───── EXERCISE MATERIALS

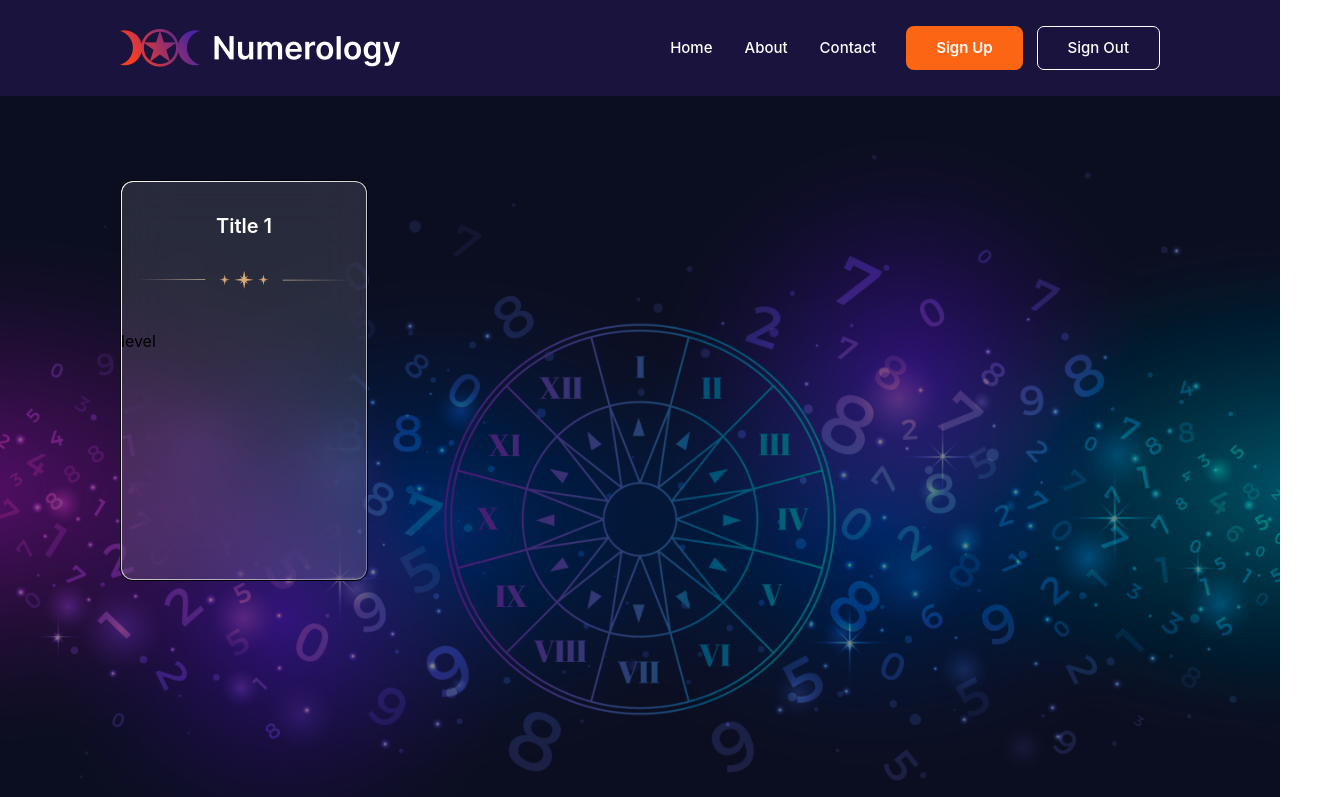
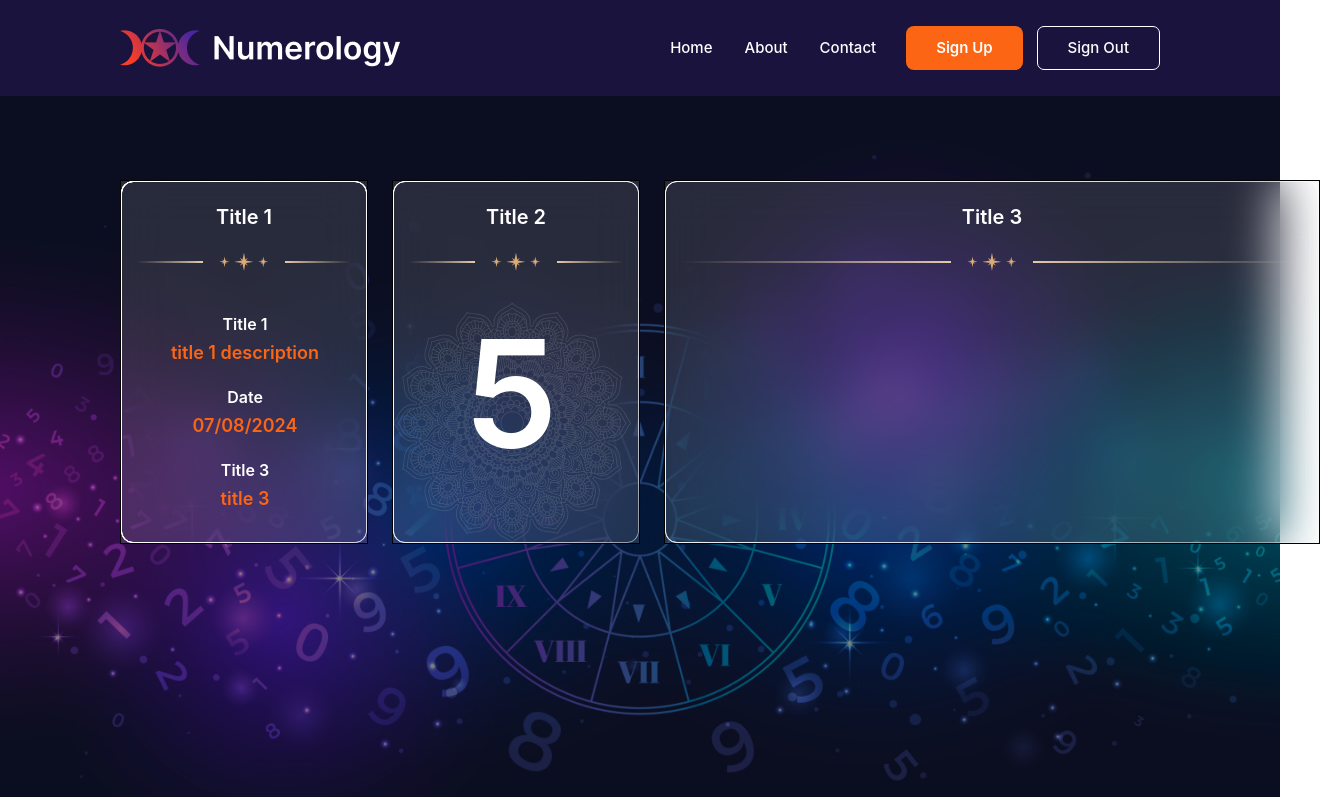
Before and after one commit to itmonksakshay/numerology-app, a React (Create React App) app: page / in a window 1280 px wide. Shown: the top 797 px of the page, 1320 px wide, since content can reach past the window. Built offline with nearby package versions, Linux system fonts and the light colour scheme; a web font is replaced by a local one.

Commit message:
Info Card Implementation

```diff
--- a/src/App.js
+++ b/src/App.js
@@ -1,12 +1,59 @@
 import "./App.css";
 import Layout from "./components/layout";
 import InfoCard from "./components/molecules/InfoCard";
+import infoCardPattern from "./assets/images/infoCardPattern.png";
+import { styled } from "@mui/material";
+console.log(infoCardPattern, "infoCardPattern");
+
+const TextWrapper = styled("div")({
+  "& .title": {
+    fontSize: "16px",
+    fontWeight: 600,
+    lineHeight: "19.36px",
+    color: "white",
+  },
+  "& .subtitle": {
+    fontSize: "18px",
+    fontWeight: 600,
+    lineHeight: "21.78px",
+    color: "#FB6514",
+  },
+});
+
 function App() {
+  const infoData = [
+    { title: "Title 1", subtitle: "title 1 description" },
+    { title: "Date", subtitle: "07/08/2024" },
+    { title: "Title 3", subtitle: "title 3" },
+  ];
+
   return (
     <Layout>
-      <InfoCard title={"Title 1"}>
-        <h2>level</h2>
-      </InfoCard>
+      <div className="flex gap-[24px]">
+          <InfoCard title={"Title 1"} className="min-w-[248px]">
+            <div className="px-[25px] py-3">
+              <div className="w-[198px] h-[195px] flex flex-col items-center justify-between">
+                {infoData.map((item) => (
+                  <TextWrapper className="flex flex-col gap-[8px] items-center">
+                    <p className="title">{item.title}</p>
+                    <p className="subtitle">{item.subtitle}</p>
+                  </TextWrapper>
+                ))}
+              </div>
+            </div>
+          </InfoCard>
+          <InfoCard title={"Title 2"} className="min-w-[248px]">
+            <div
+              className="w-[238px] h-[240px]"
+              style={{ backgroundImage: `url(${infoCardPattern})` }}
+            >
+              <p className="text-[150px] flex justify-center items-center font-semibold text-white leading-[181.53px]">
+                5
+              </p>
+            </div>
+          </InfoCard>
+        <InfoCard title={"Title 3"} className="min-w-[656px] flex-auto"></InfoCard>
+      </div>
     </Layout>
   );
 }
--- a/src/components/layout/index.jsx
+++ b/src/components/layout/index.jsx
@@ -8,7 +8,7 @@ const Layout = ({ children }) => {
        <Header/>
       <div className="relative w-full">
         <img src={backgroundImage1} className="absolute w-full z-0" />
-        <div className="px-[120px] py-[84px] absolute">{children}</div>
+        <div className="px-[120px] py-[84px] absolute w-full">{children}</div>
       </div>
       <div>Footer</div>
     </div>
--- a/src/components/molecules/InfoCard.jsx
+++ b/src/components/molecules/InfoCard.jsx
@@ -23,17 +23,31 @@ const CardWrapper = styled("div")({
       fontWeight: 600,
       lineHeight: "24.2px",
     },
+    "& .start-bar":{
+        width:'100%',
+        border: "0.65px solid",
+        borderImageSlice:1,
+        borderImageSource:"linear-gradient(90deg, rgba(229, 201, 169, 0) 0%, #E5C9A9 100%)"
+    },
+    "& .end-bar":{
+        width:'100%',
+        border: "0.65px solid",
+        borderImageSlice:1,
+        borderImageSource:"linear-gradient(90deg, #E5C9A9 0%, rgba(229, 201, 169, 0) 100%)"
+    }
   });
 
-const InfoCard =({children,title})=>{
-    return       <CardWrapper className="w-[248px] h-[401px] rounded-xl">
-    <div className="h-[90px] flex items-center justify-center card-title text-white	">
+const InfoCard =({children,title,...extraProps})=>{
+    return       <CardWrapper className="rounded-xl"{ ...extraProps}>
+    <div className="h-[72px] flex items-center justify-center card-title text-white	">
       {title}
     </div>
-    <div className="flex justify-center items-center">
+    <div className="flex justify-center items-center gap-4 mx-4">
+        <div className="start-bar"></div>
       <img src={threeStarIcon} />
+      <div className="end-bar"></div>
     </div>
-    <div className="pt-[40px]">
+    <div className="pt-8">
       {children}
     </div>
   </CardWrapper>
```
Also changed, not shown: src/assets/icons/threeStarIcon.svg, src/assets/images/infoCardPattern.png (added).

──────────

• _WORK TASK_
Restate each entry verbatim and skip every image.

• _ANSWER TO THE EXERCISE_
Before and after one commit to itmonksakshay/numerology-app, a React (Create React App) app: page / in a window 1280 px wide. Shown: the top 797 px of the page, 1320 px wide, since content can reach past the window. Built offline with nearby package versions, Linux system fonts and the light colour scheme; a web font is replaced by a local one.

Commit message:
Info Card Implementation

```diff
--- a/src/App.js
+++ b/src/App.js
@@ -1,12 +1,59 @@
 import "./App.css";
 import Layout from "./components/layout";
 import InfoCard from "./components/molecules/InfoCard";
+import infoCardPattern from "./assets/images/infoCardPattern.png";
+import { styled } from "@mui/material";
+console.log(infoCardPattern, "infoCardPattern");
+
+const TextWrapper = styled("div")({
+  "& .title": {
+    fontSize: "16px",
+    fontWeight: 600,
+    lineHeight: "19.36px",
+    color: "white",
+  },
+  "& .subtitle": {
+    fontSize: "18px",
+    fontWeight: 600,
+    lineHeight: "21.78px",
+    color: "#FB6514",
+  },
+});
+
 function App() {
+  const infoData = [
+    { title: "Title 1", subtitle: "title 1 description" },
+    { title: "Date", subtitle: "07/08/2024" },
+    { title: "Title 3", subtitle: "title 3" },
+  ];
+
   return (
     <Layout>
-      <InfoCard title={"Title 1"}>
-        <h2>level</h2>
-      </InfoCard>
+      <div className="flex gap-[24px]">
+          <InfoCard title={"Title 1"} className="min-w-[248px]">
+            <div className="px-[25px] py-3">
+              <div className="w-[198px] h-[195px] flex flex-col items-center justify-between">
+                {infoData.map((item) => (
+                  <TextWrapper className="flex flex-col gap-[8px] items-center">
+                    <p className="title">{item.title}</p>
+                    <p className="subtitle">{item.subtitle}</p>
+                  </TextWrapper>
+                ))}
+              </div>
+            </div>
+          </InfoCard>
+          <InfoCard title={"Title 2"} className="min-w-[248px]">
+            <div
+              className="w-[238px] h-[240px]"
+              style={{ backgroundImage: `url(${infoCardPattern})` }}
+            >
+              <p className="text-[150px] flex justify-center items-center font-semibold text-white leading-[181.53px]">
+                5
+              </p>
+            </div>
+          </InfoCard>
+        <InfoCard title={"Title 3"} className="min-w-[656px] flex-auto"></InfoCard>
+      </div>
     </Layout>
   );
 }
--- a/src/components/layout/index.jsx
+++ b/src/components/layout/index.jsx
@@ -8,7 +8,7 @@ const Layout = ({ children }) => {
        <Header/>
       <div className="relative w-full">
         <img src={backgroundImage1} className="absolute w-full z-0" />
-        <div className="px-[120px] py-[84px] absolute">{children}</div>
+        <div className="px-[120px] py-[84px] absolute w-full">{children}</div>
       </div>
       <div>Footer</div>
     </div>
--- a/src/components/molecules/InfoCard.jsx
+++ b/src/components/molecules/InfoCard.jsx
@@ -23,17 +23,31 @@ const CardWrapper = styled("div")({
       fontWeight: 600,
       lineHeight: "24.2px",
     },
+    "& .start-bar":{
+        width:'100%',
+        border: "0.65px solid",
+        borderImageSlice:1,
+        borderImageSource:"linear-gradient(90deg, rgba(229, 201, 169, 0) 0%, #E5C9A9 100%)"
+    },
+    "& .end-bar":{
+        width:'100%',
+        border: "0.65px solid",
+        borderImageSlice:1,
+        borderImageSource:"linear-gradient(90deg, #E5C9A9 0%, rgba(229, 201, 169, 0) 100%)"
+    }
   });
 
-const InfoCard =({children,title})=>{
-    return       <CardWrapper className="w-[248px] h-[401px] rounded-xl">
-    <div className="h-[90px] flex items-center justify-center card-title text-white	">
+const InfoCard =({children,title,...extraProps})=>{
+    return       <CardWrapper className="rounded-xl"{ ...extraProps}>
+    <div className="h-[72px] flex items-center justify-center card-title text-white	">
       {title}
     </div>
-    <div className="flex justify-center items-center">
+    <div className="flex justify-center items-center gap-4 mx-4">
+        <div className="start-bar"></div>
       <img src={threeStarIcon} />
+      <div className="end-bar"></div>
     </div>
-    <div className="pt-[40px]">
+    <div className="pt-8">
       {children}
     </div>
   </CardWrapper>
```
Also changed, not shown: src/assets/icons/threeStarIcon.svg, src/assets/images/infoCardPattern.png (added).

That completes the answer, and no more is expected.